Problem description> I'd like the entries that follow repeated exactly, with the pictures left out.

Data to process>
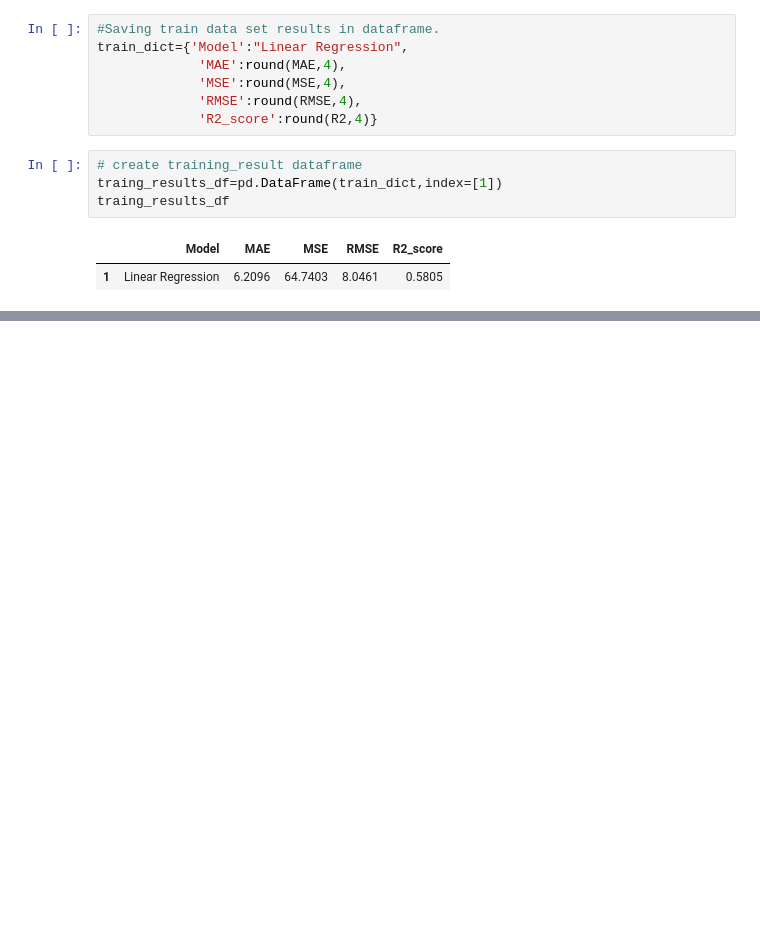
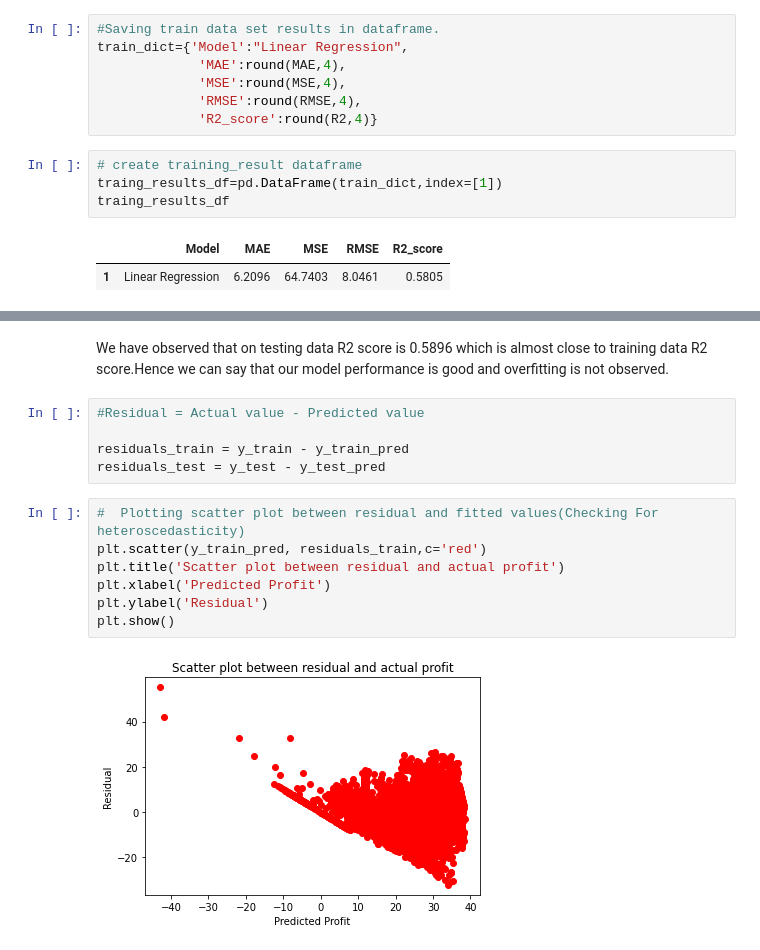
Before and after one commit to Anupa-123/Bike-sharing-demand-prediction, a Jupyter notebook: Bike_Sharing_Demand_Prediction_Capstone_Project.ipynb, the cells around one changed output, grey strips where cells are left out. Cells and saved outputs as stored; diff of their text form; blank space fills up the shorter version.

```diff
--- a/Bike_Sharing_Demand_Prediction_Capstone_Project.ipynb
+++ b/Bike_Sharing_Demand_Prediction_Capstone_Project.ipynb
@@ -805,0 +847,16 @@ traing_results_df
+# %% [markdown]
+We have observed that on testing data R2 score is 0.5896 which is almost close to training data R2 score.Hence we can say that our model performance is good and overfitting is not observed.
+# %%
+#Residual = Actual value - Predicted value
+
+residuals_train = y_train - y_train_pred
+residuals_test = y_test - y_test_pred
+# %%
+#  Plotting scatter plot between residual and fitted values(Checking For heteroscedasticity)
+plt.scatter(y_train_pred, residuals_train,c='red')
+plt.title('Scatter plot between residual and actual profit')
+plt.xlabel('Predicted Profit')
+plt.ylabel('Residual')
+plt.show()
+# %% [output]
+[figure, added]
```
Also changed, not shown: parts of 5 cells of this notebook.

Exercise response>
Before and after one commit to Anupa-123/Bike-sharing-demand-prediction, a Jupyter notebook: Bike_Sharing_Demand_Prediction_Capstone_Project.ipynb, the cells around one changed output, grey strips where cells are left out. Cells and saved outputs as stored; diff of their text form; blank space fills up the shorter version.

```diff
--- a/Bike_Sharing_Demand_Prediction_Capstone_Project.ipynb
+++ b/Bike_Sharing_Demand_Prediction_Capstone_Project.ipynb
@@ -805,0 +847,16 @@ traing_results_df
+# %% [markdown]
+We have observed that on testing data R2 score is 0.5896 which is almost close to training data R2 score.Hence we can say that our model performance is good and overfitting is not observed.
+# %%
+#Residual = Actual value - Predicted value
+
+residuals_train = y_train - y_train_pred
+residuals_test = y_test - y_test_pred
+# %%
+#  Plotting scatter plot between residual and fitted values(Checking For heteroscedasticity)
+plt.scatter(y_train_pred, residuals_train,c='red')
+plt.title('Scatter plot between residual and actual profit')
+plt.xlabel('Predicted Profit')
+plt.ylabel('Residual')
+plt.show()
+# %% [output]
+[figure, added]
```
Also changed, not shown: parts of 5 cells of this notebook.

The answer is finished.